Brief: Each entry has to be given again in its exact wording, and no picture may appear in the result.
[Supplied data — start]
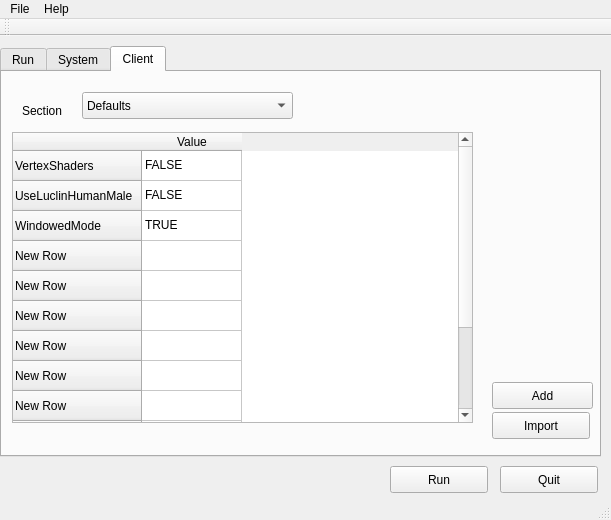
The window that qEQEcl.ui (kai4785/qEQEcl) describes before a commit, drawn with Qt 5.
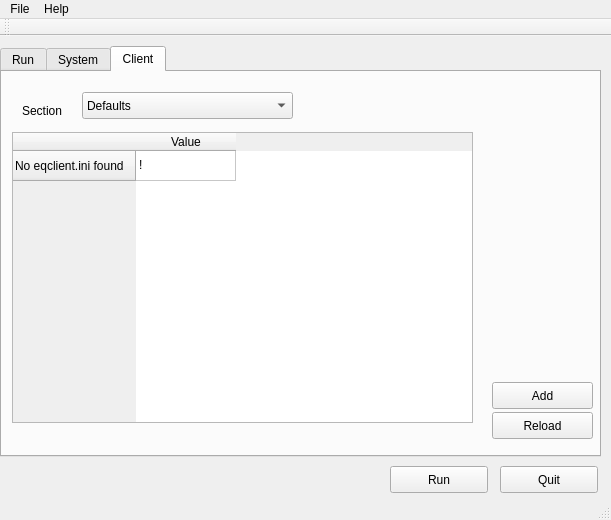
The same window after the commit. The open tabs and pages were chosen to show the change.

Patch:
```diff
--- a/qEQEcl.ui
+++ b/qEQEcl.ui
@@ -235,74 +235,14 @@
        </rect>
       </property>
       <property name="rowCount">
-       <number>13</number>
+       <number>1</number>
       </property>
       <property name="columnCount">
        <number>1</number>
       </property>
       <row>
        <property name="text">
-        <string>VertexShaders</string>
-       </property>
-      </row>
-      <row>
-       <property name="text">
-        <string>UseLuclinHumanMale</string>
-       </property>
-      </row>
-      <row>
-       <property name="text">
-        <string>WindowedMode</string>
-       </property>
-      </row>
-      <row>
-       <property name="text">
-        <string>New Row</string>
-       </property>
-      </row>
-      <row>
-       <property name="text">
-        <string>New Row</string>
-       </property>
-      </row>
-      <row>
-       <property name="text">
-        <string>New Row</string>
-       </property>
-      </row>
-      <row>
-       <property name="text">
-        <string>New Row</string>
-       </property>
-      </row>
-      <row>
-       <property name="text">
-        <string>New Row</string>
-       </property>
-      </row>
-      <row>
-       <property name="text">
-        <string>New Row</string>
-       </property>
-      </row>
-      <row>
-       <property name="text">
-        <string>New Row</string>
-       </property>
-      </row>
-      <row>
-       <property name="text">
-        <string>New Row</string>
-       </property>
-      </row>
-      <row>
-       <property name="text">
-        <string>New Row</string>
-       </property>
-      </row>
-      <row>
-       <property name="text">
-        <string>New Row</string>
+        <string>No eqclient.ini found</string>
        </property>
       </row>
       <column>
@@ -312,17 +252,7 @@
       </column>
       <item row="0" column="0">
        <property name="text">
-        <string>FALSE</string>
-       </property>
-      </item>
-      <item row="1" column="0">
-       <property name="text">
-        <string>FALSE</string>
-       </property>
-      </item>
-      <item row="2" column="0">
-       <property name="text">
-        <string>TRUE</string>
+        <string>!</string>
        </property>
       </item>
      </widget>
@@ -331,12 +261,12 @@
        <rect>
         <x>490</x>
         <y>340</y>
-        <width>98</width>
+        <width>101</width>
         <height>27</height>
        </rect>
       </property>
       <property name="text">
-       <string>Import</string>
+       <string>Reload</string>
       </property>
      </widget>
      <widget class="QPushButton" name="add_ini_values_btn">
```
Left out of the diff: 45 changed lines with no effect on the pictures.
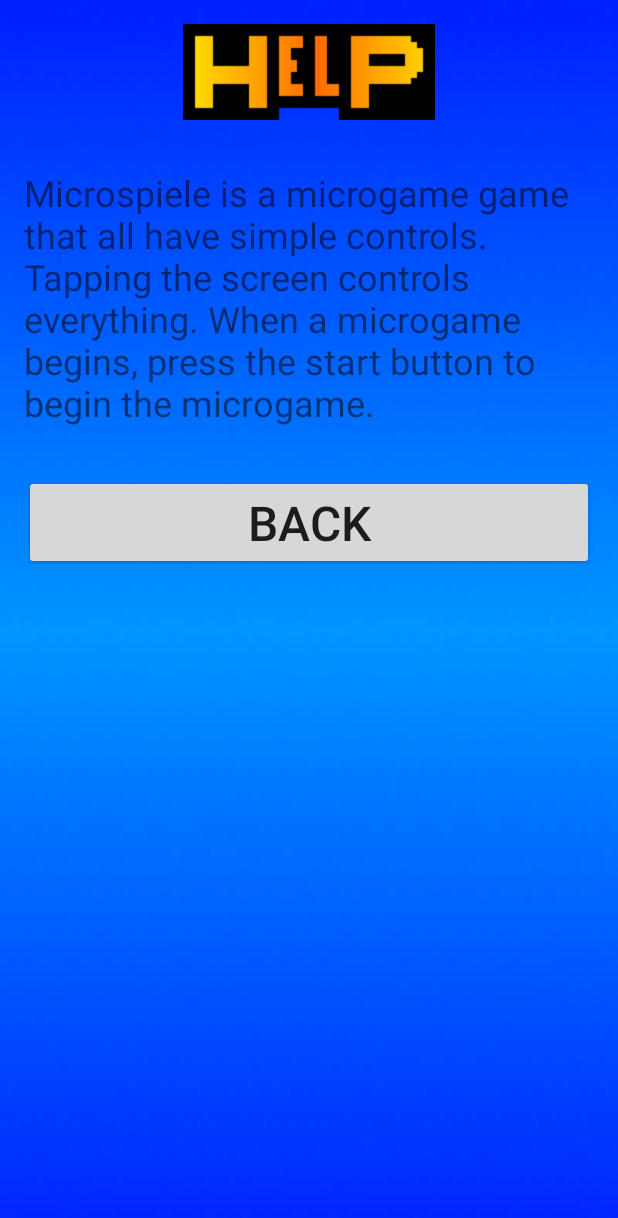
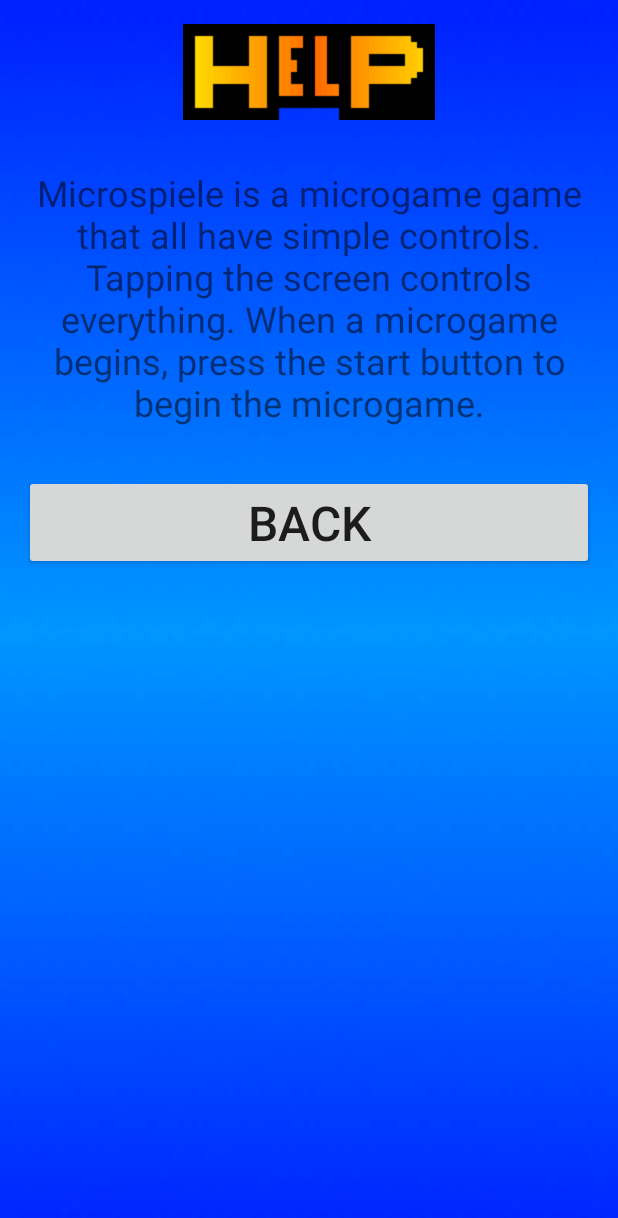
Before and after one commit to SpookySkelemen/Mikrospiele, an Android app: the HelpActivity screen opened directly, with no data from a screen before it, on a phone screen of 412 x 824 dp. Shown: the top 1218 px of the screen. Run offline under Robolectric (Android 15) with nearby library versions, the phone set to English and light mode, and no system bars.

Commit message:
mostly done, so yeeeee

```diff
--- a/app/build.gradle
+++ b/app/build.gradle
@@ -25,6 +25,6 @@ dependencies {
         exclude group: 'com.android.support', module: 'support-annotations'
     })
     compile 'com.android.support:appcompat-v7:25.0.1'
-    compile 'com.android.support.constraint:constraint-layout:1.0.2'
+    // compile 'com.android.support.constraint:constraint-layout:1.0.2'
     testCompile 'junit:junit:4.12'
 }
--- a/app/src/main/res/layout/activity_about.xml
+++ b/app/src/main/res/layout/activity_about.xml
@@ -22,6 +22,7 @@
         android:layout_width="match_parent"
         android:layout_height="wrap_content"
         android:layout_below="@id/imgPicture"
+        android:gravity="center"
         android:text="@string/about_text"
         android:textColor="@color/colorAccent"
         android:textSize="@dimen/activity_small_text" />
--- a/app/src/main/res/layout/activity_help.xml
+++ b/app/src/main/res/layout/activity_help.xml
@@ -26,6 +26,7 @@
     <TextView
         android:layout_width="match_parent"
         android:layout_height="wrap_content"
+        android:gravity="center"
         android:text="@string/help_text"
         android:textSize="@dimen/activity_small_text" />
 
--- a/app/src/main/res/values-w820dp/dimens.xml
+++ /dev/null
@@ -1,6 +0,0 @@
-<resources>
-    <!-- Example customization of dimensions originally defined in res/values/dimens.xml
-         (such as screen margins) for screens with more than 820dp of available width. This
-         would include 7" and 10" devices in landscape (~960dp and ~1280dp respectively). -->
-    <dimen name="activity_horizontal_margin">64dp</dimen>
-</resources>
```
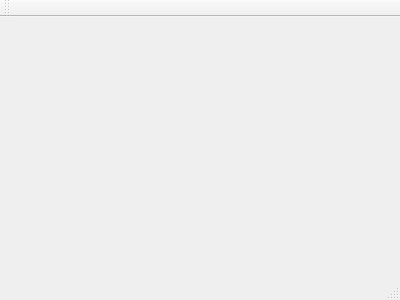
This is Forms/mainwindow.ui in nickgalante/CorbeClient as Qt 5 draws it before an edit. The edited form follows.
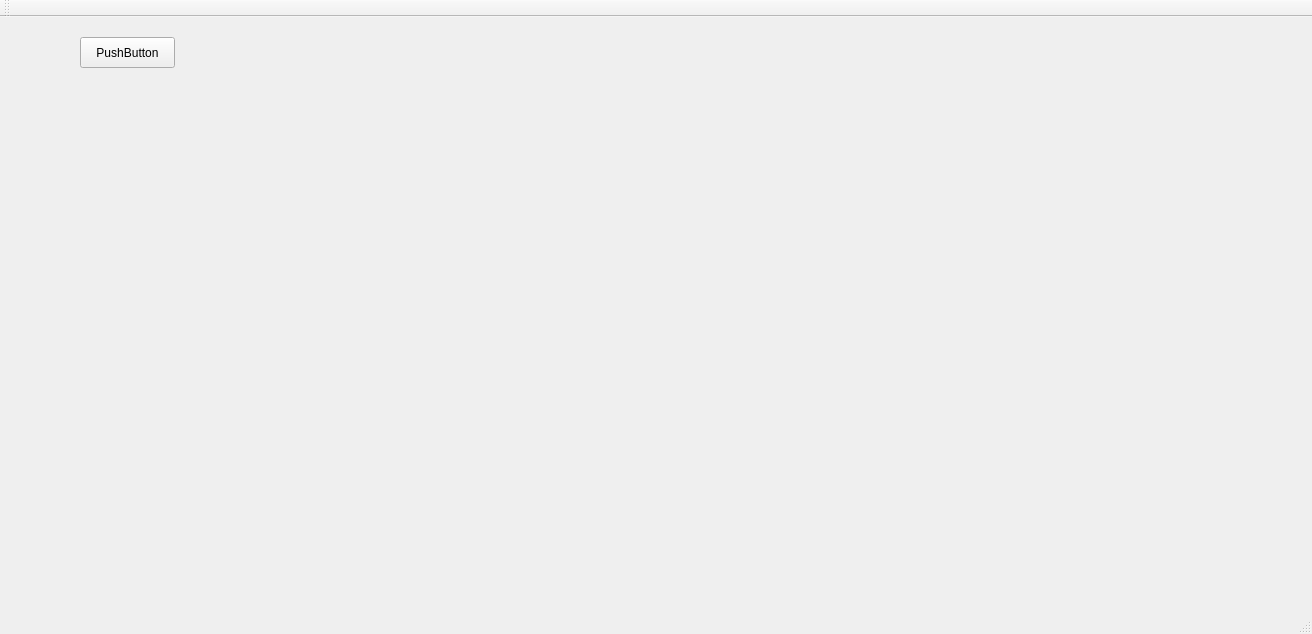
This is the edited form.

Diff of the .ui file:
```diff
--- a/Forms/mainwindow.ui
+++ b/Forms/mainwindow.ui
@@ -1,24 +1,53 @@
 <ui version="4.0">
  <class>MainWindow</class>
- <widget class="QMainWindow" name="MainWindow" >
-  <property name="geometry" >
+ <widget class="QMainWindow" name="MainWindow">
+  <property name="geometry">
    <rect>
     <x>0</x>
     <y>0</y>
-    <width>400</width>
-    <height>300</height>
+    <width>1312</width>
+    <height>634</height>
    </rect>
   </property>
   <property name="windowTitle" >
    <string>MainWindow</string>
   </property>
-  <widget class="QMenuBar" name="menuBar" />
-  <widget class="QToolBar" name="mainToolBar" />
-  <widget class="QWidget" name="centralWidget" />
-  <widget class="QStatusBar" name="statusBar" />
+  <widget class="QWidget" name="centralWidget">
+   <widget class="QPushButton" name="pushButton">
+    <property name="geometry">
+     <rect>
+      <x>80</x>
+      <y>20</y>
+      <width>95</width>
+      <height>31</height>
+     </rect>
+    </property>
+    <property name="text">
+     <string>PushButton</string>
+    </property>
+   </widget>
+  </widget>
+  <widget class="QMenuBar" name="menuBar">
+   <property name="geometry">
+    <rect>
+     <x>0</x>
+     <y>0</y>
+     <width>1312</width>
+     <height>27</height>
+    </rect>
+   </property>
+  </widget>
+  <widget class="QToolBar" name="mainToolBar">
+   <attribute name="toolBarArea">
+    <enum>TopToolBarArea</enum>
+   </attribute>
+   <attribute name="toolBarBreak">
+    <bool>false</bool>
+   </attribute>
+  </widget>
+  <widget class="QStatusBar" name="statusBar"/>
  </widget>
- <layoutDefault spacing="6" margin="11" />
- <pixmapfunction></pixmapfunction>
+ <layoutdefault spacing="6" margin="11"/>
  <resources/>
  <connections/>
 </ui>
```
Left out of the diff: 3 changed lines with no effect on the pictures.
[Supplied data — finish]
Answer to this task:
The window that qEQEcl.ui (kai4785/qEQEcl) describes before a commit, drawn with Qt 5.
The same window after the commit. The open tabs and pages were chosen to show the change.

Patch:
```diff
--- a/qEQEcl.ui
+++ b/qEQEcl.ui
@@ -235,74 +235,14 @@
        </rect>
       </property>
       <property name="rowCount">
-       <number>13</number>
+       <number>1</number>
       </property>
       <property name="columnCount">
        <number>1</number>
       </property>
       <row>
        <property name="text">
-        <string>VertexShaders</string>
-       </property>
-      </row>
-      <row>
-       <property name="text">
-        <string>UseLuclinHumanMale</string>
-       </property>
-      </row>
-      <row>
-       <property name="text">
-        <string>WindowedMode</string>
-       </property>
-      </row>
-      <row>
-       <property name="text">
-        <string>New Row</string>
-       </property>
-      </row>
-      <row>
-       <property name="text">
-        <string>New Row</string>
-       </property>
-      </row>
-      <row>
-       <property name="text">
-        <string>New Row</string>
-       </property>
-      </row>
-      <row>
-       <property name="text">
-        <string>New Row</string>
-       </property>
-      </row>
-      <row>
-       <property name="text">
-        <string>New Row</string>
-       </property>
-      </row>
-      <row>
-       <property name="text">
-        <string>New Row</string>
-       </property>
-      </row>
-      <row>
-       <property name="text">
-        <string>New Row</string>
-       </property>
-      </row>
-      <row>
-       <property name="text">
-        <string>New Row</string>
-       </property>
-      </row>
-      <row>
-       <property name="text">
-        <string>New Row</string>
-       </property>
-      </row>
-      <row>
-       <property name="text">
-        <string>New Row</string>
+        <string>No eqclient.ini found</string>
        </property>
       </row>
       <column>
@@ -312,17 +252,7 @@
       </column>
       <item row="0" column="0">
        <property name="text">
-        <string>FALSE</string>
-       </property>
-      </item>
-      <item row="1" column="0">
-       <property name="text">
-        <string>FALSE</string>
-       </property>
-      </item>
-      <item row="2" column="0">
-       <property name="text">
-        <string>TRUE</string>
+        <string>!</string>
        </property>
       </item>
      </widget>
@@ -331,12 +261,12 @@
        <rect>
         <x>490</x>
         <y>340</y>
-        <width>98</width>
+        <width>101</width>
         <height>27</height>
        </rect>
       </property>
       <property name="text">
-       <string>Import</string>
+       <string>Reload</string>
       </property>
      </widget>
      <widget class="QPushButton" name="add_ini_values_btn">
```
Left out of the diff: 45 changed lines with no effect on the pictures.
Before and after one commit to SpookySkelemen/Mikrospiele, an Android app: the HelpActivity screen opened directly, with no data from a screen before it, on a phone screen of 412 x 824 dp. Shown: the top 1218 px of the screen. Run offline under Robolectric (Android 15) with nearby library versions, the phone set to English and light mode, and no system bars.

Commit message:
mostly done, so yeeeee

```diff
--- a/app/build.gradle
+++ b/app/build.gradle
@@ -25,6 +25,6 @@ dependencies {
         exclude group: 'com.android.support', module: 'support-annotations'
     })
     compile 'com.android.support:appcompat-v7:25.0.1'
-    compile 'com.android.support.constraint:constraint-layout:1.0.2'
+    // compile 'com.android.support.constraint:constraint-layout:1.0.2'
     testCompile 'junit:junit:4.12'
 }
--- a/app/src/main/res/layout/activity_about.xml
+++ b/app/src/main/res/layout/activity_about.xml
@@ -22,6 +22,7 @@
         android:layout_width="match_parent"
         android:layout_height="wrap_content"
         android:layout_below="@id/imgPicture"
+        android:gravity="center"
         android:text="@string/about_text"
         android:textColor="@color/colorAccent"
         android:textSize="@dimen/activity_small_text" />
--- a/app/src/main/res/layout/activity_help.xml
+++ b/app/src/main/res/layout/activity_help.xml
@@ -26,6 +26,7 @@
     <TextView
         android:layout_width="match_parent"
         android:layout_height="wrap_content"
+        android:gravity="center"
         android:text="@string/help_text"
         android:textSize="@dimen/activity_small_text" />
 
--- a/app/src/main/res/values-w820dp/dimens.xml
+++ /dev/null
@@ -1,6 +0,0 @@
-<resources>
-    <!-- Example customization of dimensions originally defined in res/values/dimens.xml
-         (such as screen margins) for screens with more than 820dp of available width. This
-         would include 7" and 10" devices in landscape (~960dp and ~1280dp respectively). -->
-    <dimen name="activity_horizontal_margin">64dp</dimen>
-</resources>
```
This is Forms/mainwindow.ui in nickgalante/CorbeClient as Qt 5 draws it before an edit. The edited form follows.
This is the edited form.

Diff of the .ui file:
```diff
--- a/Forms/mainwindow.ui
+++ b/Forms/mainwindow.ui
@@ -1,24 +1,53 @@
 <ui version="4.0">
  <class>MainWindow</class>
- <widget class="QMainWindow" name="MainWindow" >
-  <property name="geometry" >
+ <widget class="QMainWindow" name="MainWindow">
+  <property name="geometry">
    <rect>
     <x>0</x>
     <y>0</y>
-    <width>400</width>
-    <height>300</height>
+    <width>1312</width>
+    <height>634</height>
    </rect>
   </property>
   <property name="windowTitle" >
    <string>MainWindow</string>
   </property>
-  <widget class="QMenuBar" name="menuBar" />
-  <widget class="QToolBar" name="mainToolBar" />
-  <widget class="QWidget" name="centralWidget" />
-  <widget class="QStatusBar" name="statusBar" />
+  <widget class="QWidget" name="centralWidget">
+   <widget class="QPushButton" name="pushButton">
+    <property name="geometry">
+     <rect>
+      <x>80</x>
+      <y>20</y>
+      <width>95</width>
+      <height>31</height>
+     </rect>
+    </property>
+    <property name="text">
+     <string>PushButton</string>
+    </property>
+   </widget>
+  </widget>
+  <widget class="QMenuBar" name="menuBar">
+   <property name="geometry">
+    <rect>
+     <x>0</x>
+     <y>0</y>
+     <width>1312</width>
+     <height>27</height>
+    </rect>
+   </property>
+  </widget>
+  <widget class="QToolBar" name="mainToolBar">
+   <attribute name="toolBarArea">
+    <enum>TopToolBarArea</enum>
+   </attribute>
+   <attribute name="toolBarBreak">
+    <bool>false</bool>
+   </attribute>
+  </widget>
+  <widget class="QStatusBar" name="statusBar"/>
  </widget>
- <layoutDefault spacing="6" margin="11" />
- <pixmapfunction></pixmapfunction>
+ <layoutdefault spacing="6" margin="11"/>
  <resources/>
  <connections/>
 </ui>
```
Left out of the diff: 3 changed lines with no effect on the pictures.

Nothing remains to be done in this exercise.